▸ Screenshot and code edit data
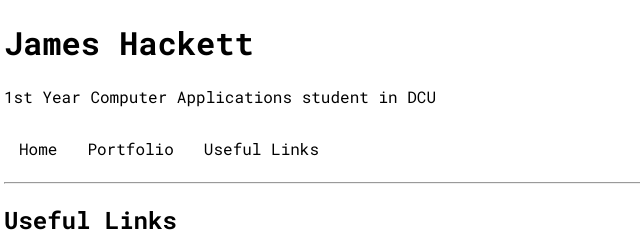
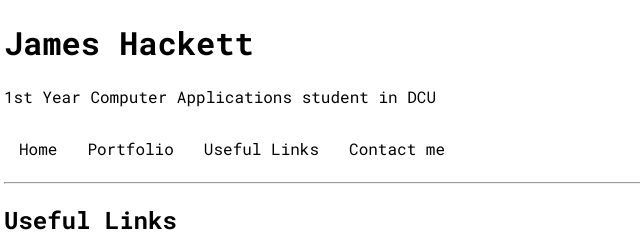
Before and after one commit to DistroByte/website, a plain HTML site: page pages/links/index.html in a window 1280 px wide. Shown: the top 240 px of the page, 188-828 px from the left. Drawn offline with Linux system fonts and the light colour scheme.

Commit message:
adds nav to contact form

```diff
--- a/pages/links/index.html
+++ b/pages/links/index.html
@@ -21,6 +21,7 @@
       <li><a href="http://student.computing.dcu.ie/~hacketj5/portfolio" target="_blank"
           rel="noopener noreferrer">Portfolio</a></li>
       <li><a href="./">Useful Links</a></li>
+      <li><a href="../../#contact">Contact me</a></li>
       </p>
     </ul>
   </div>
```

▸ EXERCISE AIM
Print all entries exactly. The images do not belong in the copy.

▸ OUTPUT BELOW
Before and after one commit to DistroByte/website, a plain HTML site: page pages/links/index.html in a window 1280 px wide. Shown: the top 240 px of the page, 188-828 px from the left. Drawn offline with Linux system fonts and the light colour scheme.

Commit message:
adds nav to contact form

```diff
--- a/pages/links/index.html
+++ b/pages/links/index.html
@@ -21,6 +21,7 @@
       <li><a href="http://student.computing.dcu.ie/~hacketj5/portfolio" target="_blank"
           rel="noopener noreferrer">Portfolio</a></li>
       <li><a href="./">Useful Links</a></li>
+      <li><a href="../../#contact">Contact me</a></li>
       </p>
     </ul>
   </div>
```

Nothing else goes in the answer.